The NHL and the NHLPA has announced that a feasibility study will be conducted at the University of Illinois in Urbana-Champaign to determine their eligibility for NCAA Division I hockey. The announcement came at a press conference at the United Center two hours before the start of Round 1 of the 2017 NHL Draft, being held in Chicago.
— Illini Athletics (@IlliniAthletics) June 23, 2017
NHL commissioner Gary Bettman, Illinois athletic director Josh Whitman, Chicago Blackhawks president John McDonough, Buffalo Sabres owner Terry Pegula, the NHLPA’s Mathieu Schneider and USA Hockey executive director Pat Kelleher all attended the press conference.
While four other U.S. colleges will participate in similar studies in the future, the University of Illinois will be the first. This does not guarantee Illinois will make the jump to D-I; but, it’s a tremendous leap in progress from what they’ve had previously surrounding this concept.
If the Illini were to go D-I, the Big Ten is likely where they’d end up. The conference contains seven teams and is open to adding more after Notre Dame left Hockey East to join them for this upcoming season.
Illinois boasts a successful club team in Division I of the American Collegiate Hockey Association (ACHA), winning two national titles in the last twelve seasons. They ranked No. 13 last season and remained competitive in the ferocious Central States Collegiate Hockey League (CSCHL), where all five teams in the division qualified for the national tournament.

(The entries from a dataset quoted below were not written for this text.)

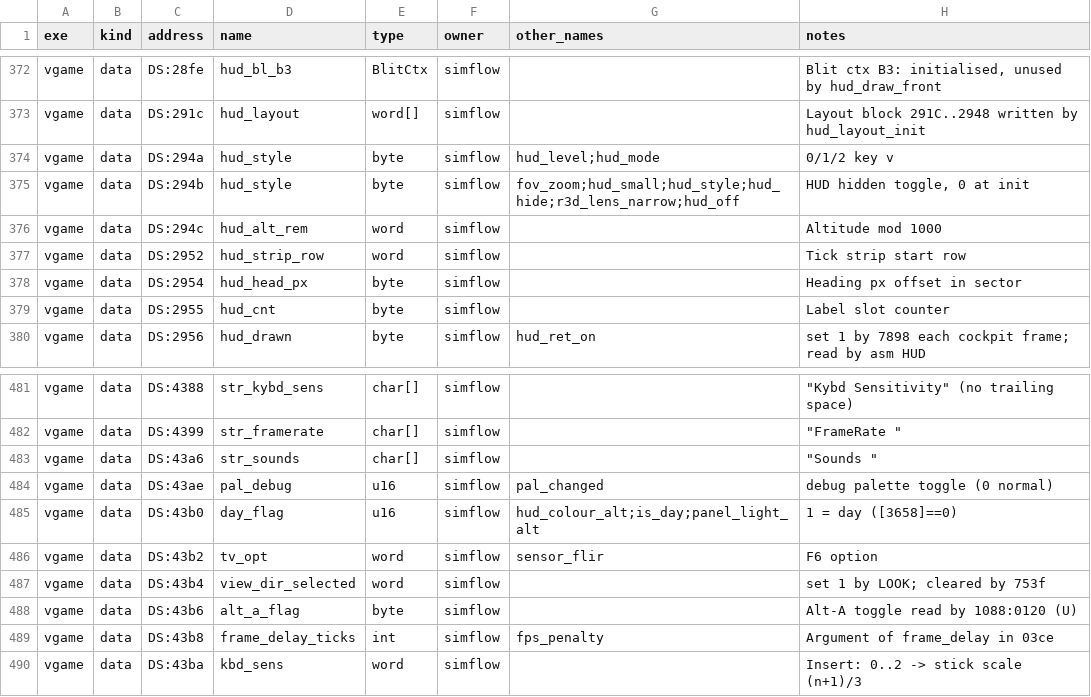
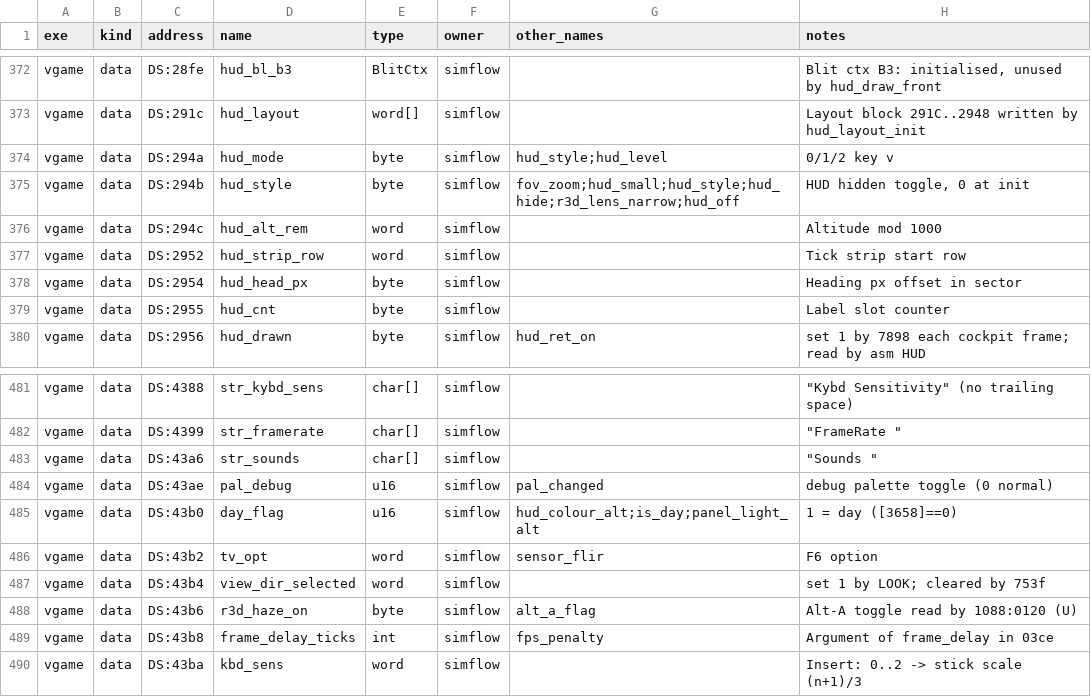
Before and after one commit to kylofon/F117-2, a CSV file: port/spec/simflow_symbols.csv, drawn as a sheet; only a part is shown, gaps mark what is left out; the diff covers the shown part only.

```diff
--- a/port/spec/simflow_symbols.csv
+++ b/port/spec/simflow_symbols.csv
@@ -373,3 +373,3 @@ vgame,data,DS:28fe,hud_bl_b3,BlitCtx,simflow,,"Blit ctx B3: initialised, unused
 vgame,data,DS:291c,hud_layout,word[],simflow,,Layout block 291C..2948 written by hud_layout_init
-vgame,data,DS:294a,hud_style,byte,simflow,hud_level;hud_mode,0/1/2 key v
+vgame,data,DS:294a,hud_mode,byte,simflow,hud_style;hud_level,0/1/2 key v
 vgame,data,DS:294b,hud_style,byte,simflow,fov_zoom;hud_small;hud_style;hud_hide;r3d_lens_narrow;hud_off,"HUD hidden toggle, 0 at init"
@@ -487,3 +487,3 @@ vgame,data,DS:43b2,tv_opt,word,simflow,sensor_flir,F6 option
 vgame,data,DS:43b4,view_dir_selected,word,simflow,,set 1 by LOOK; cleared by 753f
-vgame,data,DS:43b6,alt_a_flag,byte,simflow,,Alt-A toggle read by 1088:0120 (U)
+vgame,data,DS:43b6,r3d_haze_on,byte,simflow,alt_a_flag,Alt-A toggle read by 1088:0120 (U)
 vgame,data,DS:43b8,frame_delay_ticks,int,simflow,fps_penalty,Argument of frame_delay in 03ce
```
Also changed, not shown: 19 edited cells elsewhere in this file, port/spec/flight_symbols.csv, port/spec/shell_symbols.csv, 11 other files.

The Goals of a Feasibility Study
The feasibility study will help determine how Illinois can make the jump to varsity hockey, from setting a financial budget to gauging interest in the area of southern Illinois. Pegula helped fund the initiative, but this isn’t the first time his name has shown up in varsity hockey news. He donated $102 million to Penn State in 2012 to help propel the Nittany Lions into D-I.
Pegula’s donation allowed Penn State to build the Pegula Ice Arena, a multi-purpose facility that holds over 6,000 people. Thirteen million dollars included in the donation covered scholarships for athletes, which was a game-changer. Illinois would need to find funding in the form of $60-80 million in order to make varsity hockey a legitimate project. Illini club hockey head coach Nick Fabbrini chimed in:
“It’s obviously a big moment for hockey at Illinois,” Fabbrini said. “It’s very exciting to hear this news and the school would really benefit from a Division I program, I think.”
The club hockey program has had brief talks with the university in the past half decade, but none seemed to generate real traction. However, a feasibility study shows the school is actively pursuing a route into varsity hockey. This will prove to be beneficial down the line if handled properly. With Whitman on board, they are light years ahead of where they used to be.
A Positive Reaction from Illini Hockey
Fabbrini is not the only member of club hockey that supports the initiative from the NHL and Whitman. “The possibilities are endless,” senior defenseman Joey Caprio said.“If they go D-I, Illinois will be able to draw away kids from other schools since the state has become a hockey hotbed.”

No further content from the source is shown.